Scan the entries for the word "border", and copy every line where it appears.

────────────────────

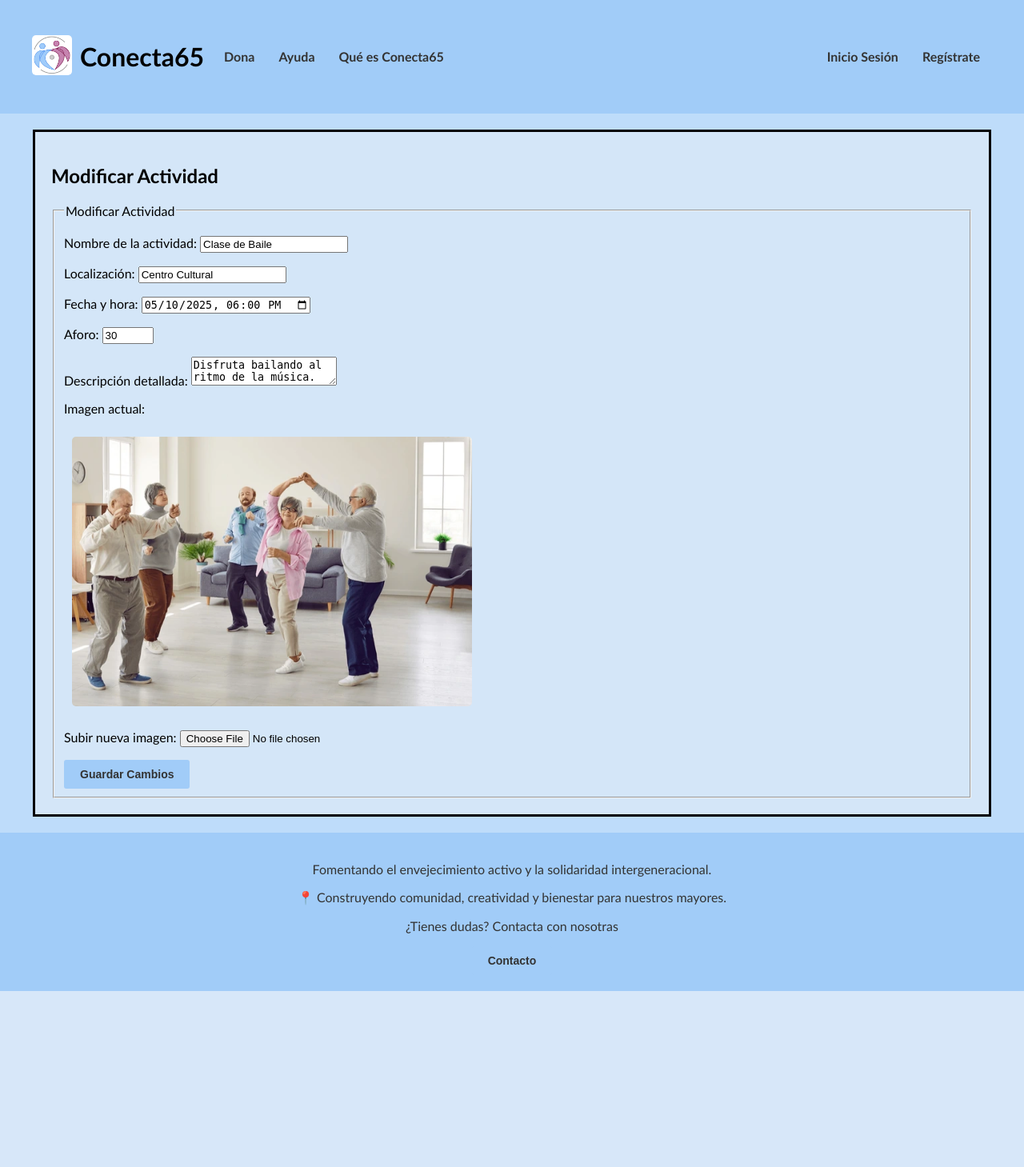
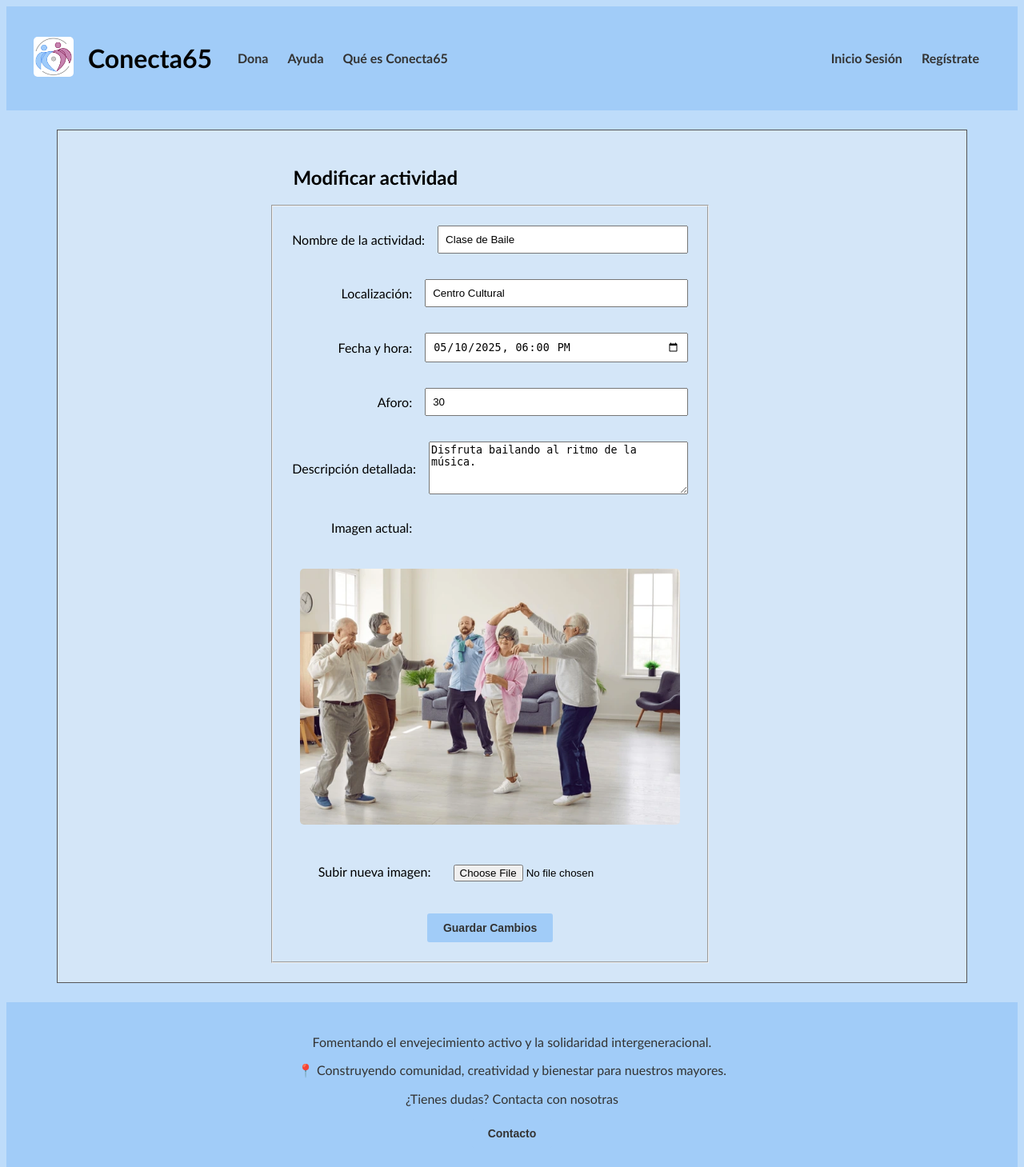
Before and after one commit to evsant02/Aplicaciones-Web, a PHP site: page /ModificarActividad.php?id=1 in a window 1280 px wide. Shown: the whole page at 80% size. Before the commit the page ends 1239 px from the top, so only its background shows below. Run offline with PHP 8.4, Linux system fonts and the light colour scheme; data comes from the database, SQL or seed files in the repository.

Commit message:
cambios estilo

```diff
--- a/p3_g1/CSS/estilo.css
+++ b/p3_g1/CSS/estilo.css
@@ -1,15 +1,38 @@
-html, body {
+html {
 	height: 100%;
 	width: 100%;
 	margin: 0;
 	padding: 0;
+	font-family: 'Trebuchet MS', 'Lucida Sans Unicode', 'Lucida Grande', 'Lucida Sans', Arial, sans-serif;
+}
+
+body {
 	display: flex;
 	flex-direction: column;
+	background-color: #bedcfa;
+	overflow-x: hidden;
+}
+
+/* ============================= */
+/* ESTILOS PARA LA CABECERA */
+/* ============================= */
+
+header {
+	padding: 1.5rem;
+	background-color: #a1ccf8;
+	display: flex;
+	justify-content: space-between;
+	align-items: center;
+	gap: 0.5rem;
+}
+
+.cabecera {
+	display: flex;
+	width: 100%;
 }
 
 nav {
-	background-color: #a1ccf8;
-	padding: 10px;
+	padding: 1.5rem;
 	display: flex;
 	justify-content: space-between;
 	align-items: center;
@@ -17,78 +40,78 @@ nav {
 }
 
 nav ul {
+	display: flex;
 	list-style-type: none;
 	margin: 0;
 	padding: 0;
-	display: flex;
+	gap: 1.5rem;
 }
 
 nav ul li {
-	margin: 0 15px;
-	display: flex;
-	align-items: center;
+	margin: 0;
 }
 
 nav ul li a {
 	text-decoration: none;
 	color: #333;
 	font-weight: bold;
-	font-family: 'Trebuchet MS', 'Lucida Sans Unicode', 'Lucida Grande', 'Lucida Sans', Arial, sans-serif;
 }
 
 nav ul li a:hover {
 	color: #3c99f5;
 }
 
-body {
-	background-color: #bedcfa;
-	margin: 0; /* Elimina el margen de 20px */
-	font-family: 'Trebuchet MS', 'Lucida Sans Unicode', 'Lucida Grande', 'Lucida Sans', Arial, sans-serif;
+/* Contenedor de los enlaces
+.cabecera {
+	display: flex;
+	/* justify-content: space-between;
 	width: 100%;
-	position: center;
-	overflow-x: hidden; /* Evita el scroll horizontal */
+	/* align-items: center;
 }
 
-
-header {
-	padding: 30px;
-	background-color: #a1ccf8;
+/* Alinea los enlaces de usuario (Perfil y Salir) a la derecha
+.user-links {
+	margin-left: auto;
 	display: flex;
-	justify-content: space-between;
 	align-items: center;
 }
 
+.user-links ul {
+	display: flex;
+	list-style: none;
+	margin: 0;
+	padding: 0;
+}
+
+.user-links ul li {
+	margin-left: 15px; /* Espacio entre los elementos
+} */
 
 footer {
-	clear: both;
-	padding: 20px;
+	padding: 1.5rem;
 	background-color: #a1ccf8;
 	color: #333;
 	text-align: center;
-	font-family: 'Trebuchet MS', 'Lucida Sans Unicode', 'Lucida Grande', 'Lucida Sans', Arial, sans-serif;
 }
 
 main {
-	flex-grow: 1;
-	padding: 20px;
-	min-height: auto;
-	min-width: 500px;
-	font-family: 'Trebuchet MS', 'Lucida Sans Unicode', 'Lucida Grande', 'Lucida Sans', Arial, sans-serif;
+	flex: 1;
+	display: flex;
+	flex-direction: column;
+	align-items: center;
+	justify-content: center;
+	min-width: min(500px, 90%);
+	max-width: 90%;
+	padding: 1.5rem;
+	margin: 1.5rem auto;
 	background-color: #d4e6f8;
-	border-color: #555;
-	border-width: 0.5px;
-	border: solid;
-	margin: 20px auto;
-	max-width: 90%;
-	justify-content: center;
-	flex-direction: column;
+	border: 1px solid #555;
+  box-sizing: border-box;
 }
 
 .aboutus {
-	width: 900px;
-	margin: 0 auto;
+	max-width: 900px;
 	text-align: justify;
-	justify-content: space-between;
 }
 
 .default {
@@ -96,8 +119,9 @@ main {
 	margin: 0 auto;
 }
 
-.default1 {
-	margin-left: 335px;
+.formulario {
+	max-width: 550px;
+	margin: 0 auto;
 }
 
 .inForm {
@@ -113,23 +137,23 @@ main {
 	max-width: 500px;
 	width: 100%;
 	margin: 0 auto;
-	padding: 20px;
+	padding: 1.5rem;
 	box-sizing: border-box;
-	gap: 15px;
+	gap: 1rem;
 }
 
 .inForm fieldset p {
 	display: flex;
 	align-items: center;
 	width: 100%;
-	margin: 0 0 10px 0;
+	margin: 0 0 1rem 0;
 }
 
 
 .inForm fieldset p label {
 	min-width: 150px;
 	text-align: right;
-	margin-right: 10px;
+	margin-right: 1rem;
 }
 
 
@@ -137,6 +161,11 @@ main {
 	flex: 1;
 	padding: 8px;
 	box-sizing: border-box;
+}
+
+.inForm fieldset p textarea {
+	flex: 1;
+	height: 60px;
 }
 
 /* .inForm fieldset button {
@@ -197,73 +226,7 @@ img {
 	filter: brightness(0.6);
 }
 
-/* ============================= */
-/* ESTILOS PARA LA CABECERA */
-/* ============================= */
 
-/* Contenedor de los enlaces */
-.cabecera {
-	display: flex;
-	justify-content: space-between;
-	width: 100%;
-	align-items: center;
-}
-
-/* Alinea los enlaces de usuario (Perfil y Salir) a la derecha */
-.user-links {
-	margin-left: auto;
-	display: flex;
-	align-items: center;
-}
-
-.user-links ul {
-	display: flex;
-	list-style: none;
-	margin: 0;
-	padding: 0;
-}
-
-.user-links ul li {
-	margin-left: 15px; /* Espacio entre los elementos */
-}
-
-/* ============================= */
-/* ESTILOS RESPONSIVOS */
-/* ============================= */
-
-@media (max-width: 768px) {
-	nav {
-		flex-direction: column;
-		align-items: center;
-	}
-
-	nav ul {
-		flex-direction: column;
-		align-items: center;
-	}
-
-	nav ul li {
-		margin: 5px 0;
-	}
-
-	.user-links {
-		margin-left: 0;
-		justify-content: center;
-	}
-
-	.user-links ul {
-		flex-direction: column;
-		align-items: center;
-	}
-	.inForm fieldset p {
-			flex-direction: column;
-			align-items: flex-start;
-	}
-	.inForm fieldset p label {
-			text-align: left;
-			margin-bottom: 5px;
-	}
-}
 
 /* ============================= */
 /* NUEVOS ESTILOS PARA EL INDEX */
--- a/p3_g1/EditarActividades.php
+++ b/p3_g1/EditarActividades.php
@@ -13,12 +13,12 @@ $tituloPagina = 'Actividades disponibles';
 
 // Crear una instancia de ListaActividades y generar el listado
 $listaActividades = new listaActividades();
-$htmlFormLogin = $listaActividades->generarListado();
+$htmlFormEditar = $listaActividades->generarListado();
 
 // Definir el contenido principal de la página
 $contenidoPrincipal = <<<EOS
 <h1>Actividades disponibles</h1>
-$htmlFormLogin
+$htmlFormEditar
 EOS;
 
 // Incluir la plantilla general para mostrar la página con el contenido generado
--- a/p3_g1/ModificarActividad.php
+++ b/p3_g1/ModificarActividad.php
@@ -23,16 +23,18 @@ if ($id){
 
     // Crear y mostrar el formulario
     $form = new modificarActividadForm($actividad);
-    $htmlFormLogin = $form->Manage();
+    $htmlFormModificar = $form->Manage();
 } else {
     $form = new modificarActividadForm();
-    $htmlFormLogin = $form->Manage();
+    $htmlFormModificar = $form->Manage();
 }
 
 
 $contenidoPrincipal = <<<EOS
-<h1>Modificar Actividad</h1>
-$htmlFormLogin
+<div class="formulario">
+<h1>Modificar actividad</h1>
+$htmlFormModificar
+</div>
 EOS;
 
 require("includes/comun/plantilla.php");
--- a/p3_g1/includes/actividad/actividadAppService.php
+++ b/p3_g1/includes/actividad/actividadAppService.php
@@ -152,7 +152,7 @@ class actividadAppService
         //administrador: dos botones
         if ($app->soyAdmin()){
             //debe de aparecer un boton para eliminarla y otro para modificar los datos
-            $html .= '<a href="ModificarActividad.php?id=' . $actividadDTO->id() . '"><button type="button">Modificar</button></a> | <a href="EliminarActividad.php?id=' . $actividadDTO->id() . '"><button type="button">Eliminar</button></a>';
+            $html .= '<a href="ModificarActividad.php?id=' . $actividadDTO->id() . '"><button type="button">Modificar</button></a> <a href="EliminarActividad.php?id=' . $actividadDTO->id() . '"><button type="button">Eliminar</button></a>';
             /*$html .= '<a href="ModificarActividad.php?id=' . $actividadDTO->id() . '" class="btn">Modificar</a> |
                     <a href="EliminarActividad.php?id=' . $actividadDTO->id() . '" class="btn">Eliminar</a>';*/
         }
--- a/p3_g1/includes/crearActividad/crearActividadForm.php
+++ b/p3_g1/includes/crearActividad/crearActividadForm.php
@@ -32,8 +32,8 @@ class crearActividadForm extends formBase
         $fechaMinima = date('Y-m-d\TH:i');
 
         $html = <<<EOF
+            <div class="inForm">
                 <fieldset>
-            <legend>Crear Nueva Actividad</legend>
                     <p><label>Nombre de la actividad:</label> <input type="text" name="nombre" value="$nombre" required/></p>
                     <p><label>Localización:</label> <input type="text" name="localizacion" value="$localizacion" required/></p>
                     <p><label>Fecha y hora:</label> <input type="datetime-local" name="fecha_hora" value="$fecha_hora" min="$fechaMinima" required/></p>
@@ -42,7 +42,9 @@ class crearActividadForm extends formBase
                     <p><label>Fotografía de la actividad:</label> <input type="file" name="imagen" accept="image/*" required></p>
                     <button type="submit" name="crear">Crear</button>
                 </fieldset>
+            </div>
         EOF;
+
         return $html;
     }
 
--- a/p3_g1/includes/donar/donarForm.php
+++ b/p3_g1/includes/donar/donarForm.php
@@ -16,7 +16,7 @@ class donarForm extends formBase {
       $html = <<<EOF
       <div class="inForm">
         <fieldset>
-            <p><label>Cantidad:</label> <input type="number" name="cantidad"/> €</p>
+            <p><label>Cantidad:</label> <input type="number" name="cantidad"/> &ensp; €</p>
             <p><label>IBAN:</label> <input type="text" name="iban" /></p>
             <p><label>Nombre:</label> <input type="text" name="name" /></p>
             <p><label>Apellidos:</label> <input type="text" name="surname" /></p>
@@ -30,8 +30,8 @@ class donarForm extends formBase {
       EOF;
 
       return $html;
+    }
 
-    }
     // todavía no se implementa la funcionalidad
     /*protected function Process($datos)
     {
--- a/p3_g1/includes/login/loginForm.php
+++ b/p3_g1/includes/login/loginForm.php
@@ -31,7 +31,6 @@ class loginForm extends formBase
         $html = <<<EOF
             <div class="inForm">
                 <fieldset>
-                    <legend>Iniciar sesión</legend>
                     <p><label>Nombre de usuario:</label> <input type="text" name="id" value="$id" required/></p>
                     <p><label>Contraseña:</label> <input type="password" name="password" value="$password" required/></p>
                     <button type="submit" name="login">Entrar</button>
--- a/p3_g1/includes/login/registerForm.php
+++ b/p3_g1/includes/login/registerForm.php
@@ -43,7 +43,6 @@ class registerForm extends formBase
         $html = <<<EOF
             <div class="inForm">
                 <fieldset>
-                    <legend>Registro de Usuario</legend>
                     <p><label>Nombre:</label> <input type="text" name="nombre" value="$nombre" required/></p>
                     <p><label>Apellidos:</label> <input type="text" name="apellidos" value="$apellidos" required/></p>
                     <p><label>Nombre de Usuario:</label> <input type="text" name="id" value="$id" required/></p>
--- a/p3_g1/includes/modificarActividad/modificarActividadForm.php
+++ b/p3_g1/includes/modificarActividad/modificarActividadForm.php
@@ -40,8 +40,8 @@ class modificarActividadForm extends formBase
 
         // Generar el formulario
         $html = <<<EOF
+            <div class="inForm">
                 <fieldset>
-            <legend>Modificar Actividad</legend>
                     <input type="hidden" name="id" value="$id" />
                     <p><label>Nombre de la actividad:</label> <input type="text" name="nombre" value="$nombre" required/></p>
                     <p><label>Localización:</label> <input type="text" name="localizacion" value="$localizacion" required/></p>
@@ -55,7 +55,7 @@ class modificarActividadForm extends formBase
                     <p><label>Imagen actual:</label></p>
                     <p>
                         <?php if ($imagen): ?>
-                    <img src="$imagen" alt="Imagen de la actividad" width="500" />
+                            <img src="$imagen" alt="Imagen de la actividad" width="475" />
                             <input type="hidden" name="imagenActual" value="$imagen" />
                         <?php endif; ?>
                     </p>
@@ -65,7 +65,9 @@ class modificarActividadForm extends formBase
 
                     <button type="submit" name="modificar">Guardar Cambios</button>
                 </fieldset>
+            </div>
         EOF;
+
         return $html;
     }
 
--- a/p3_g1/login.php
+++ b/p3_g1/login.php
@@ -19,8 +19,8 @@ $htmlFormLogin = $form->Manage();
 
 // Contenido principal de la página: título + formulario de login
 $contenidoPrincipal = <<<EOS
-<div class="default1"><h1>Login de usuario</h1></div>
-<div class="default">
+<div class="formulario">
+<h1>Login de usuario</h1>
 $htmlFormLogin
 </div>
 EOS;
--- a/p3_g1/register.php
+++ b/p3_g1/register.php
@@ -19,8 +19,8 @@ $htmlFormRegistro = $form->Manage();
 
 // Contenido principal de la página: título + formulario de registro
 $contenidoPrincipal = <<<EOS
-<div class="default1"><h1>Login de usuario</h1></div>
-<div class="default">
+<div class="formulario">
+<h1>Login de usuario</h1>
 $htmlFormRegistro
 </div>
 EOS;
```
Also changed, not shown: other parts of p3_g1/CSS/estilo.css (+48 -8 lines), p3_g1/CSS/tablaActividades.css (+21 -36 lines), p3_g1/CrearActividad.php (+5 -3 lines). Lines whose indentation alone changed are shown as unchanged.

────────────────────

SOLUTION FOR THIS TASK ::
-	border-color: #555;
-	border-width: 0.5px;
-	border: solid;
+	border: 1px solid #555;
+  box-sizing: border-box;
 	box-sizing: border-box;
 	box-sizing: border-box;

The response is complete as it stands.